* _Description of the task_
If a line of the records holds the word "viridis", copy it out.

* _Source data_
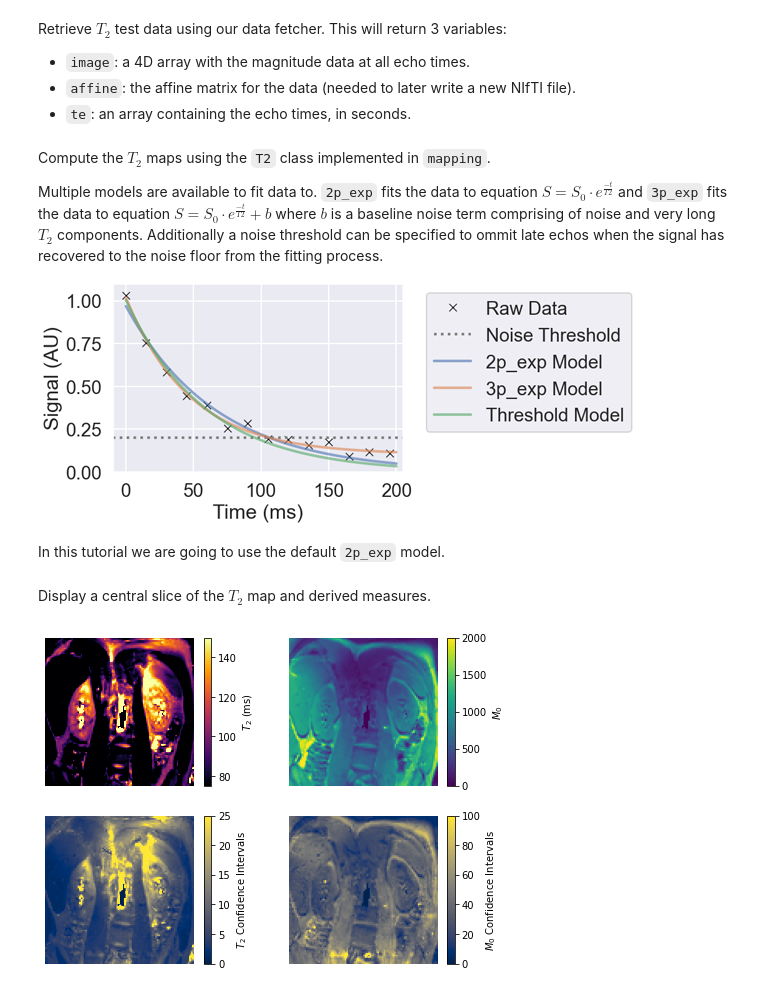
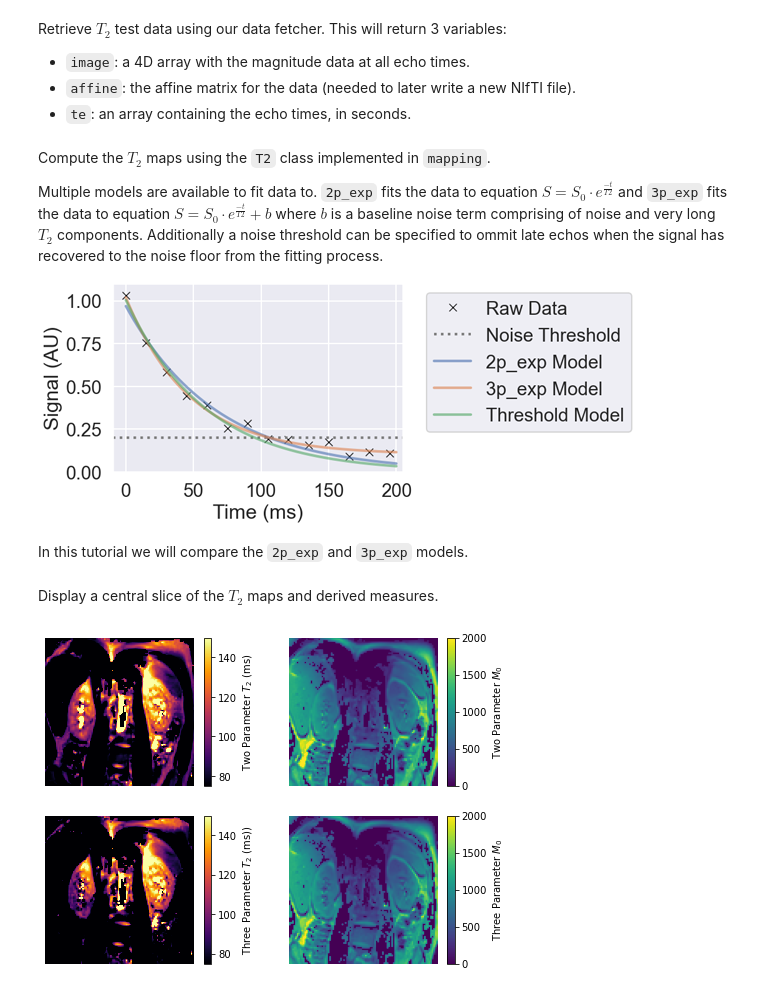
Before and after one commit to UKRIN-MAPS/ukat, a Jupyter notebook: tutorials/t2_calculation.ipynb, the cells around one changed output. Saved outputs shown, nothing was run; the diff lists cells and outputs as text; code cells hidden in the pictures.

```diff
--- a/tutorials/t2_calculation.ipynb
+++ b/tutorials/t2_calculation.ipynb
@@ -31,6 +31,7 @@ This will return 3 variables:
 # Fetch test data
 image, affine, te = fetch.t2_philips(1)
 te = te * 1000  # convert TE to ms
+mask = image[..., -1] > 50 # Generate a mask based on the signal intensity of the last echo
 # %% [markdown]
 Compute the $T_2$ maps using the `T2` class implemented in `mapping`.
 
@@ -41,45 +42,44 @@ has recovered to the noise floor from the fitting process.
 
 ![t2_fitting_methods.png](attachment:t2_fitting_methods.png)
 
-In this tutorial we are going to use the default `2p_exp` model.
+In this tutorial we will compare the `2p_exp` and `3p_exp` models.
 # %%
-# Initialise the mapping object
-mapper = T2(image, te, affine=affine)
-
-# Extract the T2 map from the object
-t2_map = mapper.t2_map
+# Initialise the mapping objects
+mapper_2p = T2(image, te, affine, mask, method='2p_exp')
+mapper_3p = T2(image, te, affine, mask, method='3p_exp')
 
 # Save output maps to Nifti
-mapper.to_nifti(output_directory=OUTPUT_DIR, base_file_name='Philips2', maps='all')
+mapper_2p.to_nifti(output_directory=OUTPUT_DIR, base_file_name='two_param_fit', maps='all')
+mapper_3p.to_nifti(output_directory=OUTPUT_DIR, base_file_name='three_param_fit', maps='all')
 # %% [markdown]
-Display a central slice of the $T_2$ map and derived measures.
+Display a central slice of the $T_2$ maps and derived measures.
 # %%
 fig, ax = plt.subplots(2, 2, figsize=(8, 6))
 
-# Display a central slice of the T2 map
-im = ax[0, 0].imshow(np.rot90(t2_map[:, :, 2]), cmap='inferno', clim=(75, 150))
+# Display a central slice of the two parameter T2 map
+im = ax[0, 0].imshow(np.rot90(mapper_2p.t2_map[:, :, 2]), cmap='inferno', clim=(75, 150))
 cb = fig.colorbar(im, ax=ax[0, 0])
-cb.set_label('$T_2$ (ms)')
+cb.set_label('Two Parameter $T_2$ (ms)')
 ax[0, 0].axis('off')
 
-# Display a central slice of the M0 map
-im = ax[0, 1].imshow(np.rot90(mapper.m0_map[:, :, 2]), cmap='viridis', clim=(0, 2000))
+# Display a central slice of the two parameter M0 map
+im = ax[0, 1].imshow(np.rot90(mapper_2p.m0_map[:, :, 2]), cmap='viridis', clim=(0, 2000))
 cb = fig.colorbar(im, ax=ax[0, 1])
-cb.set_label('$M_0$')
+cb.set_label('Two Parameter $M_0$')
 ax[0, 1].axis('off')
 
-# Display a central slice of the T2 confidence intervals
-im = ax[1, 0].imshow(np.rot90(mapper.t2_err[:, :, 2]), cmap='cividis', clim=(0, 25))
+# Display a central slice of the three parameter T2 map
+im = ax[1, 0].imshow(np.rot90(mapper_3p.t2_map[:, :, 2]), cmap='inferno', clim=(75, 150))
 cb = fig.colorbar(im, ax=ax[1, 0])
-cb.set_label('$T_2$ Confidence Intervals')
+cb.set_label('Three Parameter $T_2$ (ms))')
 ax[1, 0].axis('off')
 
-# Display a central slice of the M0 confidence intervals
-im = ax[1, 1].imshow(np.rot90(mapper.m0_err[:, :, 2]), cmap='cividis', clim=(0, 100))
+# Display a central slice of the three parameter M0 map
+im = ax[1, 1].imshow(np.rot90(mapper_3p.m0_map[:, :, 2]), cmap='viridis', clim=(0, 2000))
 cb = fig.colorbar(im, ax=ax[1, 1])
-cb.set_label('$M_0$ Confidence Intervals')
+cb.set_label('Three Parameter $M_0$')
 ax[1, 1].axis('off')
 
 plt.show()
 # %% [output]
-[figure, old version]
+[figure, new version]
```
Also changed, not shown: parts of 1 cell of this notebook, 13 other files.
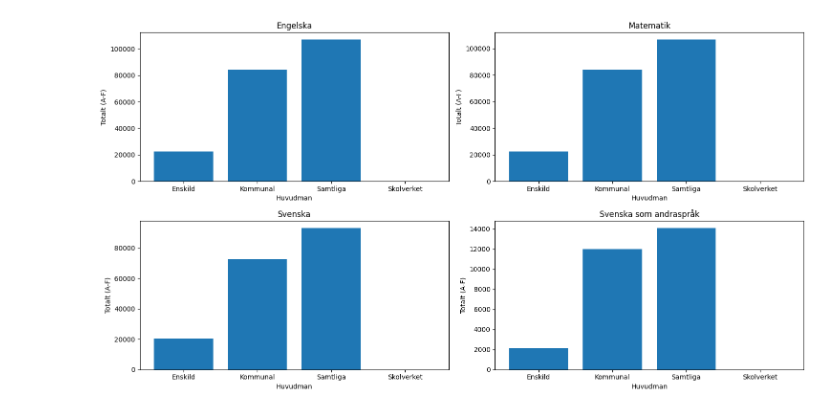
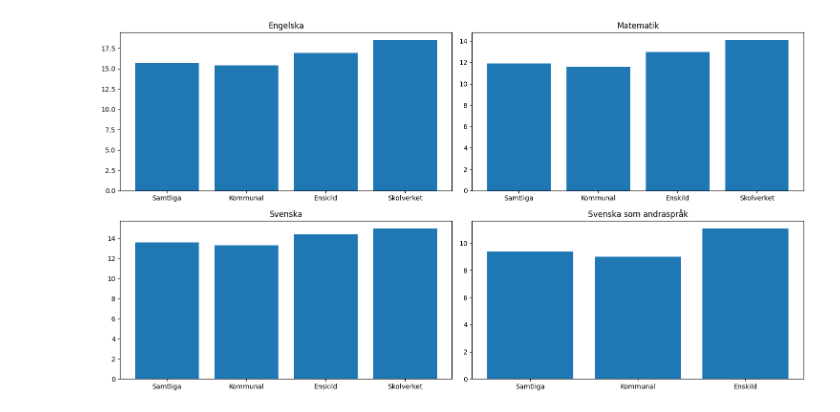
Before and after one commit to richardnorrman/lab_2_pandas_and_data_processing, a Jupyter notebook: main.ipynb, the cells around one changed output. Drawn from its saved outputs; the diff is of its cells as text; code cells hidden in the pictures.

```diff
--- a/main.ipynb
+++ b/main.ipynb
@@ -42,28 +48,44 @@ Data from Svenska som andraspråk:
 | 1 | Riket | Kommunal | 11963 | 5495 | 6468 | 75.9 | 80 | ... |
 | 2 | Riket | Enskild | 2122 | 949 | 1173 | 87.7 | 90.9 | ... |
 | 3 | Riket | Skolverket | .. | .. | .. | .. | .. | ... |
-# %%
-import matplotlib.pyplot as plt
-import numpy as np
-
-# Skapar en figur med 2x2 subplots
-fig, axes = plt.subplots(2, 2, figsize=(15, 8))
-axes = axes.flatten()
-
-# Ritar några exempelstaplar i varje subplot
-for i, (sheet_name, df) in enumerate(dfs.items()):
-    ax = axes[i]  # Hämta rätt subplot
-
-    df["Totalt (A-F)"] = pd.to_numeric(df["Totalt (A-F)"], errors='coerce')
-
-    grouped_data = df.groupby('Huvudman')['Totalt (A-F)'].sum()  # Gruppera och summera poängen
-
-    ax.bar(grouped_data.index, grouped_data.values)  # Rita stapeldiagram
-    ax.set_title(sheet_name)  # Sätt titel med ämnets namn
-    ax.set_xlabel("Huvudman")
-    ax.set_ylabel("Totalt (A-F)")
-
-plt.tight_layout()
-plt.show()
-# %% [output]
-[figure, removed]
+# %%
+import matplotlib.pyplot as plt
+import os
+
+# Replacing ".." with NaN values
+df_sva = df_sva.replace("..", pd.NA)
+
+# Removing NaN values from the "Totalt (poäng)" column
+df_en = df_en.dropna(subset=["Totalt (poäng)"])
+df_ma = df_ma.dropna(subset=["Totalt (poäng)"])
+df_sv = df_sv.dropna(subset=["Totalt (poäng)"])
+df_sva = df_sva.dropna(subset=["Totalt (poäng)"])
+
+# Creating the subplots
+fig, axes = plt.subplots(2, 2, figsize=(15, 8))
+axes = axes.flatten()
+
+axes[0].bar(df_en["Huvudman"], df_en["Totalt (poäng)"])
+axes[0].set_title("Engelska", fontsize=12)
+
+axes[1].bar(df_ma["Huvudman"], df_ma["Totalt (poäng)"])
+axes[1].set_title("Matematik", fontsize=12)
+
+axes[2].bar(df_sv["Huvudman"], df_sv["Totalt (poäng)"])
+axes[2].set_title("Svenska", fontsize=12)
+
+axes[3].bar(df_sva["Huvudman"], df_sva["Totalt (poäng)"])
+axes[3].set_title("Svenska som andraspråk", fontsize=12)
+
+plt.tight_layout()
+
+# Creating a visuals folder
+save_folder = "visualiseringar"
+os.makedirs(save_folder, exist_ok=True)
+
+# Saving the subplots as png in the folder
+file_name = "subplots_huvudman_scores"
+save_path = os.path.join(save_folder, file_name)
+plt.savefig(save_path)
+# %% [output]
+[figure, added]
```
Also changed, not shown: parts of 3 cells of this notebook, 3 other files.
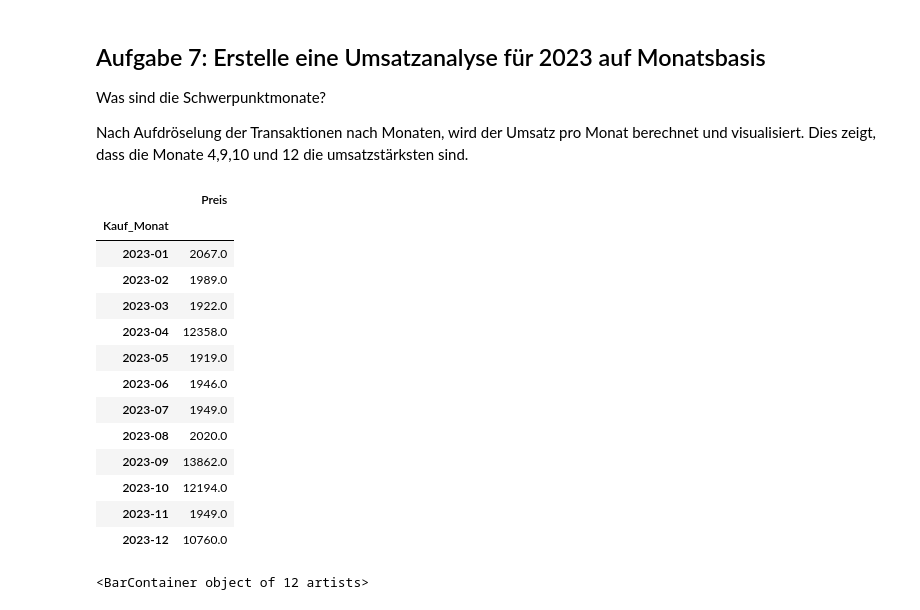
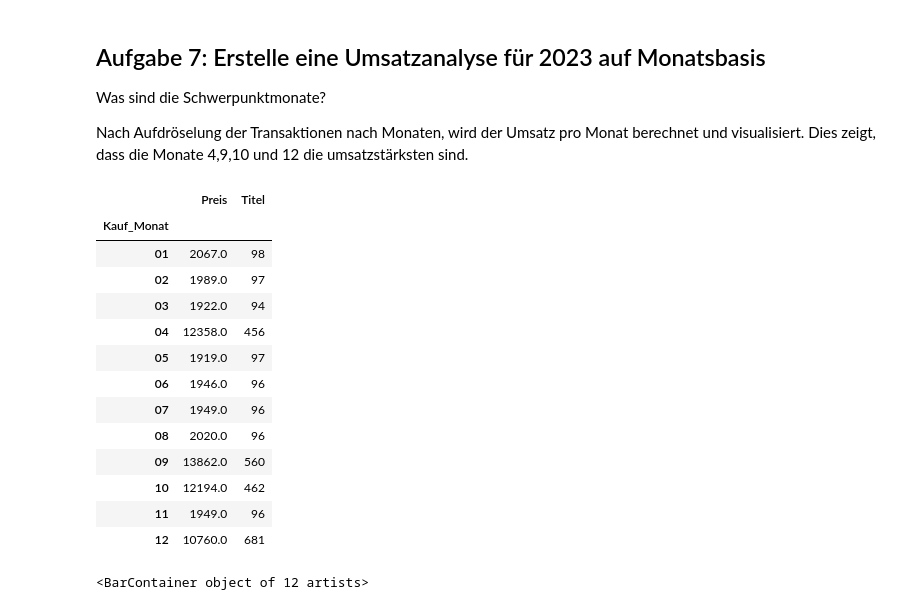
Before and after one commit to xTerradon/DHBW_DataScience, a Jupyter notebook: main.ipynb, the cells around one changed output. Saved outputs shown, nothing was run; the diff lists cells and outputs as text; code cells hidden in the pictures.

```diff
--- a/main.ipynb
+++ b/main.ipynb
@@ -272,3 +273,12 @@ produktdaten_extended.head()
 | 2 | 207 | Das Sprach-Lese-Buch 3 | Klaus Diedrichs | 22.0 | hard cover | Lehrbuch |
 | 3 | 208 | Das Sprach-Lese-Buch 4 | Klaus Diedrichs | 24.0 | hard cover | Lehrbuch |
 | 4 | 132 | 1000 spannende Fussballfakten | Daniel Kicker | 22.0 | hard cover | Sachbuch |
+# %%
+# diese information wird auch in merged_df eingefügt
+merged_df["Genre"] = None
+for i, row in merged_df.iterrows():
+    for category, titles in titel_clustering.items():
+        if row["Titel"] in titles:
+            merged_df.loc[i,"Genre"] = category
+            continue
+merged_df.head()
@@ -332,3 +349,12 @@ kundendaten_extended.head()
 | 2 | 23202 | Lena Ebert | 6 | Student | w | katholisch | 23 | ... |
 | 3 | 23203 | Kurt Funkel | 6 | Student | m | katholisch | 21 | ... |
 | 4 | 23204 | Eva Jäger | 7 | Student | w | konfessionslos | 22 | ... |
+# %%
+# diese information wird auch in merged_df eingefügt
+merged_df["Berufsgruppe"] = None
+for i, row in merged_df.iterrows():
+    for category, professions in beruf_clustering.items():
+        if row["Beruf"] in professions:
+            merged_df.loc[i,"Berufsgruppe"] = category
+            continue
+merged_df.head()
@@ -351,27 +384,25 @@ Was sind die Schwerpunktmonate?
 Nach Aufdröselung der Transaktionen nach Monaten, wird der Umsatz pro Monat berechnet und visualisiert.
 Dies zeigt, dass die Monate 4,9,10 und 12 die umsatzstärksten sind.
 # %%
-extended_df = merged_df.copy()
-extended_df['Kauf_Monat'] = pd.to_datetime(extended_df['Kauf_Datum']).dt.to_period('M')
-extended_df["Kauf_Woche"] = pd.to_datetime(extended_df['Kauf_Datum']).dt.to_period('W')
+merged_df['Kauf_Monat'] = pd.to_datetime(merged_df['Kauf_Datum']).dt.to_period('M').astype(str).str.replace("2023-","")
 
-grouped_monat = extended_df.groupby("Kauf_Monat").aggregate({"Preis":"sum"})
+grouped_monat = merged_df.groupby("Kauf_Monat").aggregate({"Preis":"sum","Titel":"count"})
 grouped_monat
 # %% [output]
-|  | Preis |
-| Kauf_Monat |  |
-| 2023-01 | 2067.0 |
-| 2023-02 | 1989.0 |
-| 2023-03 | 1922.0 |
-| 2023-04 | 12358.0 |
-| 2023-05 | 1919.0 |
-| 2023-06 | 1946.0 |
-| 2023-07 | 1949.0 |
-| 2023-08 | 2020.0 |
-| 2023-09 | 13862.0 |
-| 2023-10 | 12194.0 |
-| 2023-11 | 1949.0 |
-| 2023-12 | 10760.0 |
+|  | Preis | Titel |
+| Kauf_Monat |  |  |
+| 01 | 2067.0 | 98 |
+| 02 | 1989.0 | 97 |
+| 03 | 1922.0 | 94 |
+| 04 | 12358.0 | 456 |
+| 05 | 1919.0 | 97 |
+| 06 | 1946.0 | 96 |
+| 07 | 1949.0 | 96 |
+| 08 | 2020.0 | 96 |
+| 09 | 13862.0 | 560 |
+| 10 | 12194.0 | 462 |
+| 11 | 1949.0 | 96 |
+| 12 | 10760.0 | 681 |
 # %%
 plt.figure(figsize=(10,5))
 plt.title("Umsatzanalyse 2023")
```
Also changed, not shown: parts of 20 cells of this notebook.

* _Response below_
-im = ax[0, 1].imshow(np.rot90(mapper.m0_map[:, :, 2]), cmap='viridis', clim=(0, 2000))
+im = ax[0, 1].imshow(np.rot90(mapper_2p.m0_map[:, :, 2]), cmap='viridis', clim=(0, 2000))
+im = ax[1, 1].imshow(np.rot90(mapper_3p.m0_map[:, :, 2]), cmap='viridis', clim=(0, 2000))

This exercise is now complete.